══ Source material

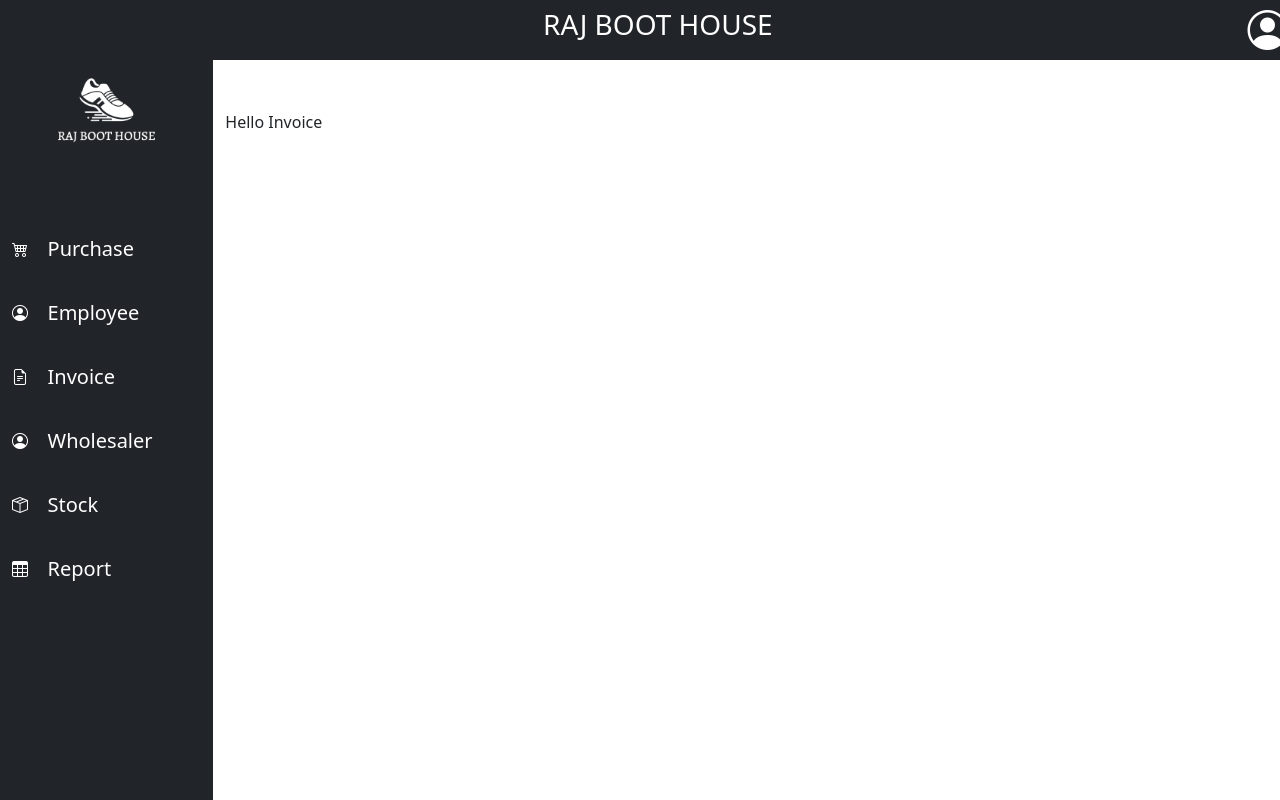
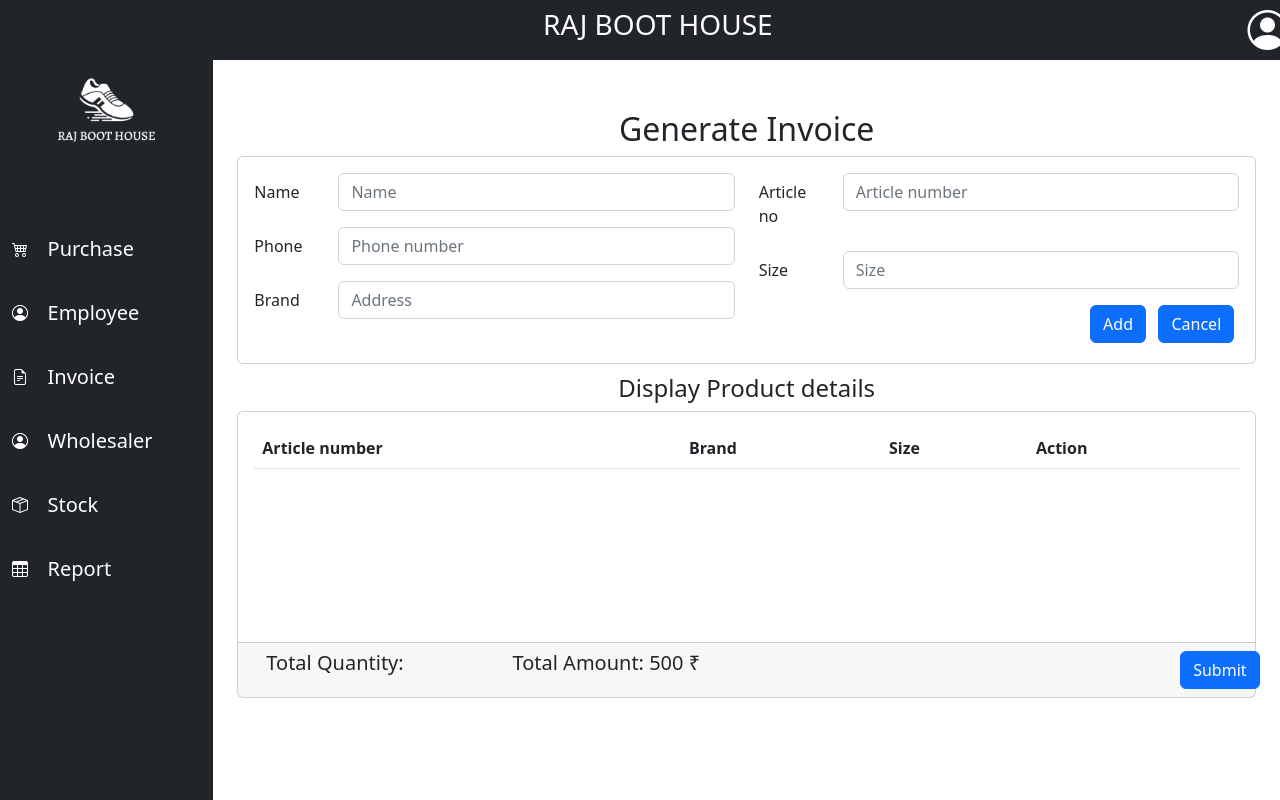
Before and after one commit to Mayan-007/erp-project, a React (Create React App) app in the folder frontend/app/: page /invoice in a window 1280 px wide. Built offline with nearby package versions, Linux system fonts and the light colour scheme.

Commit message:
invoice done

```diff
--- a/frontend/app/src/components/Invoice.js
+++ b/frontend/app/src/components/Invoice.js
@@ -1,10 +1,137 @@
 import React from 'react'
-
+import { Col, Row, Form } from "react-bootstrap";
 const Invoice = () => {
     return (
         <div>
-            Hello Invoice
-        </div>
+            <div className="container">
+                <h2><center>Generate Invoice</center></h2>
+                <div className='card'>
+                    <div className="card-body">
+                        <form >
+                            <div className='row'>
+                                <div className='col-md-6'>
+                                    <Form.Group as={Row} className="mb-3">
+                                        <Form.Label column md="2" htmlFor='customer_name'>
+                                            Name
+                                        </Form.Label>
+                                        <Col md="10">
+                                            <Form.Control
+                                                type='text'
+                                                name='customer_name'
+
+                                                id='customer_name'
+                                                placeholder="Name"
+                                            />
+                                        </Col>
+                                    </Form.Group>
+
+                                    <Form.Group as={Row} className="mb-3">
+                                        <Form.Label column md="2" htmlFor='customer_phone'>
+                                            Phone
+                                        </Form.Label>
+                                        <Col md="10">
+                                            <Form.Control
+                                                type="text"
+                                                name='customer_phone'
+                                                id='customer_phone'
+                                                placeholder="Phone number"
+
+                                            />
+                                        </Col>
+                                    </Form.Group>
+                                    <Form.Group as={Row} className="mb-3">
+                                        <Form.Label column md="2" htmlFor='brand_name'>
+                                            Brand
+                                        </Form.Label>
+                                        <Col md="10">
+                                            <Form.Control type="text-area"
+                                                name='brand_name'
+                                                id='brand_name'
+                                                className="form-control"
+                                                placeholder='Address'
+
+                                            />
+                                        </Col>
+                                    </Form.Group>
+                                </div>
+                                <div className='col-6'>
+                                    <Form.Group as={Row} className="mb-3">
+                                        <Form.Label column md="2" htmlFor='article_no'>
+                                            Article no
+                                        </Form.Label>
+                                        <Col md="10">
+                                            <Form.Control type="text"
+                                                name='article_no'
+                                                id='article_no'
+                                                className="form-control"
+                                                placeholder='Article number'
+
+                                            />
+                                        </Col>
+                                    </Form.Group>
+
+                                    <Form.Group as={Row} className="mb-3" >
+                                        <Form.Label column md="2" htmlFor='size'>
+                                            Size
+                                        </Form.Label>
+                                        <Col md="10">
+                                            <Form.Control type="text"
+                                                name='size'
+                                                id='size'
+                                                className="form-control"
+                                                placeholder='Size'
+
+                                            />
+                                        </Col>
+                                    </Form.Group>
+
+                                    <div className='mb-1 justify-content-end' style={{ textalign: 'right' }}>
+                                        <button type="submit" className="btn btn-primary" style={{ marginLeft: '69%' }}>Add</button>&nbsp;&nbsp;&nbsp;
+                                        <button type="reset" className="btn btn-primary"  >Cancel</button>
+                                    </div>
+                                </div>
+                            </div>
+                        </form>
+                    </div>
+                </div>
+                </div>
+                <div className="container">
+                <h4 style={{ marginTop: 10 }}><center> Display Product details</center></h4>
+                <div className='card'>
+                    <div className="card-body" style={{ height: '230px', overflowY: 'scroll' }} >
+                        <table className="card-table table">
+                            <thead>
+                                <tr>
+                                    <th scope="col">Article number</th>
+                                    <th scope="col">Brand</th>
+                                    <th scope="col">Size</th>
+                                    <th scope="col">Action</th>
+                                </tr>
+                            </thead>
+                            <tbody>
+
+                            </tbody>
+                        </table>
+                    </div>
+                    <div className="card-footer">
+                        <div className='container'>
+                            <div className="row">
+                                <div className="col-3">
+                                    <h5>Total Quantity:</h5>
+                                </div>
+                                <div className="col-3">
+                                    <h5>Total Amount: 500 ₹</h5>
+                                </div>
+                                <div className="col">
+                                    <button type="submit" className="btn btn-primary  float-right" style={{ marginLeft: '90%' }}>Submit</button>
+                                </div>
+                            </div>
+                        </div>
+                    </div>
+                </div>
+            </div>
+            </div>
+
     )
 }
 
```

════

**Task objective**
Would you copy every line of the entries in which "card" appears?

**Task solution**
+                <div className='card'>
+                    <div className="card-body">
+                <div className='card'>
+                    <div className="card-body" style={{ height: '230px', overflowY: 'scroll' }} >
+                        <table className="card-table table">
+                    <div className="card-footer">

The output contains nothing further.